**Source material**
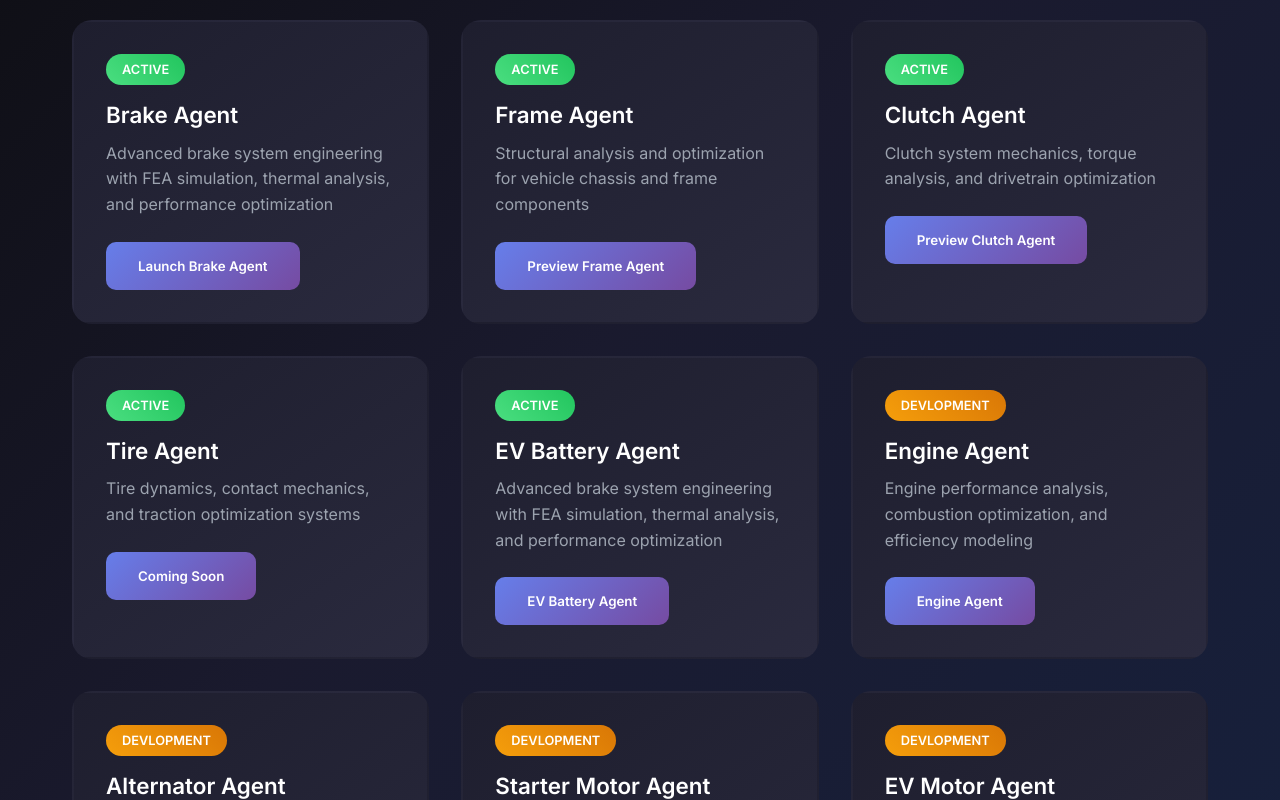
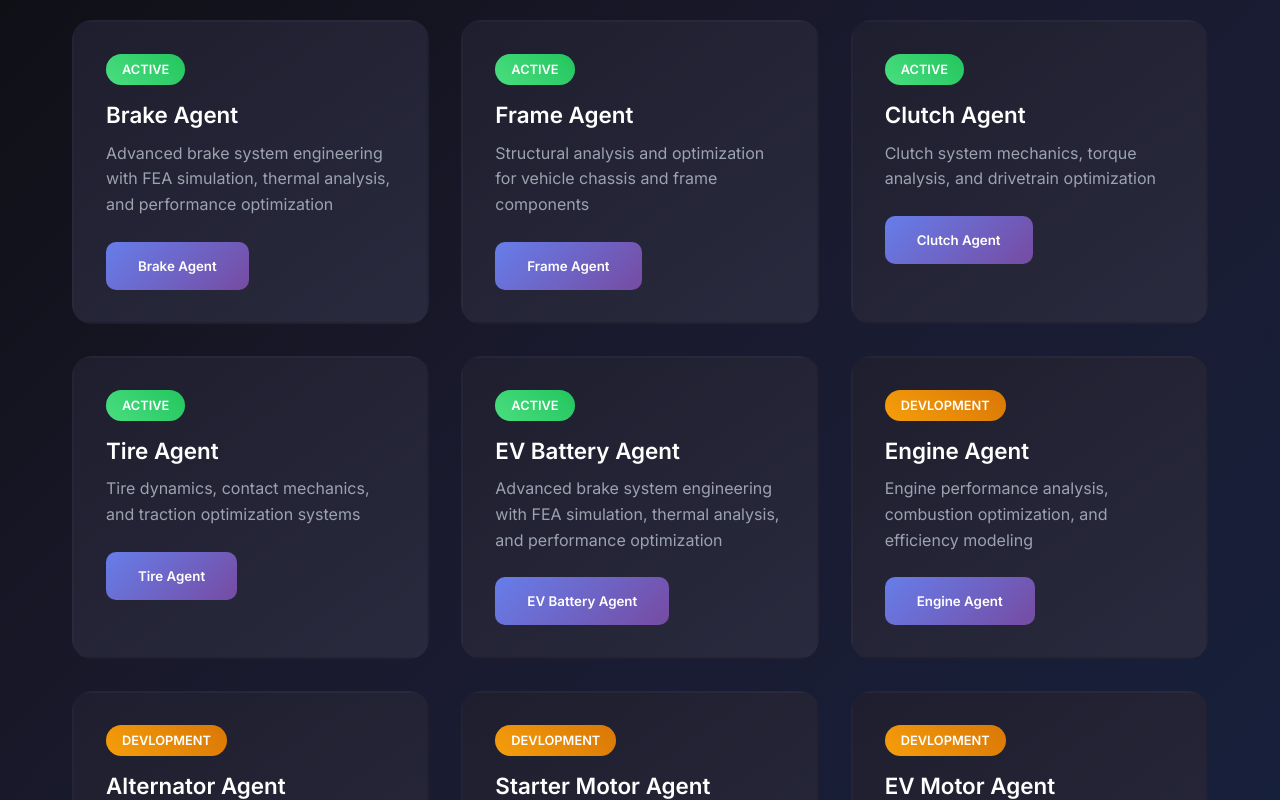
Before and after one commit to MayankBytedge/Agentic_Framework, a plain HTML site: page index.html in a window 1280 px wide. Shown: the part 493-1293 px from the top of the page. Drawn offline with Linux system fonts and the light colour scheme.

Commit message:
Update index.html

```diff
--- a/index.html
+++ b/index.html
@@ -183,7 +183,7 @@
                 <div class="agent-description">
                     Advanced brake system engineering with FEA simulation, thermal analysis, and performance optimization
                 </div>
-                <button class="btn" onclick="launchAgent('brake')">Launch Brake Agent</button>
+                <button class="btn" onclick="launchAgent('brake')">Brake Agent</button>
             </div>
 
             <div class="agent-card" data-agent="frame">
@@ -192,7 +192,7 @@
                 <div class="agent-description">
                     Structural analysis and optimization for vehicle chassis and frame components
                 </div>
-                <button class="btn" onclick="launchAgent('frame')">Preview Frame Agent</button>
+                <button class="btn" onclick="launchAgent('frame')">Frame Agent</button>
             </div>
 
             <div class="agent-card" data-agent="clutch">
@@ -201,7 +201,7 @@
                 <div class="agent-description">
                     Clutch system mechanics, torque analysis, and drivetrain optimization
                 </div>
-                <button class="btn" onclick="launchAgent('clutch')">Preview Clutch Agent</button>
+                <button class="btn" onclick="launchAgent('clutch')">Clutch Agent</button>
             </div>
 
             <div class="agent-card" data-agent="tire">
@@ -210,7 +210,7 @@
                 <div class="agent-description">
                     Tire dynamics, contact mechanics, and traction optimization systems
                 </div>
-                <button class="btn" onclick="launchAgent('tire')">Coming Soon</button>
+                <button class="btn" onclick="launchAgent('tire')">Tire Agent</button>
             </div>
 
             <div class="agent-card" data-agent="ev-battery">
```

**Task details**
Once you reach the line that holds "Update index.html", print it and every line after it through the end of the records, word for word.

**Written answer**
Update index.html

```diff
--- a/index.html
+++ b/index.html
@@ -183,7 +183,7 @@
                 <div class="agent-description">
                     Advanced brake system engineering with FEA simulation, thermal analysis, and performance optimization
                 </div>
-                <button class="btn" onclick="launchAgent('brake')">Launch Brake Agent</button>
+                <button class="btn" onclick="launchAgent('brake')">Brake Agent</button>
             </div>
 
             <div class="agent-card" data-agent="frame">
@@ -192,7 +192,7 @@
                 <div class="agent-description">
                     Structural analysis and optimization for vehicle chassis and frame components
                 </div>
-                <button class="btn" onclick="launchAgent('frame')">Preview Frame Agent</button>
+                <button class="btn" onclick="launchAgent('frame')">Frame Agent</button>
             </div>
 
             <div class="agent-card" data-agent="clutch">
@@ -201,7 +201,7 @@
                 <div class="agent-description">
                     Clutch system mechanics, torque analysis, and drivetrain optimization
                 </div>
-                <button class="btn" onclick="launchAgent('clutch')">Preview Clutch Agent</button>
+                <button class="btn" onclick="launchAgent('clutch')">Clutch Agent</button>
             </div>
 
             <div class="agent-card" data-agent="tire">
@@ -210,7 +210,7 @@
                 <div class="agent-description">
                     Tire dynamics, contact mechanics, and traction optimization systems
                 </div>
-                <button class="btn" onclick="launchAgent('tire')">Coming Soon</button>
+                <button class="btn" onclick="launchAgent('tire')">Tire Agent</button>
             </div>
 
             <div class="agent-card" data-agent="ev-battery">
```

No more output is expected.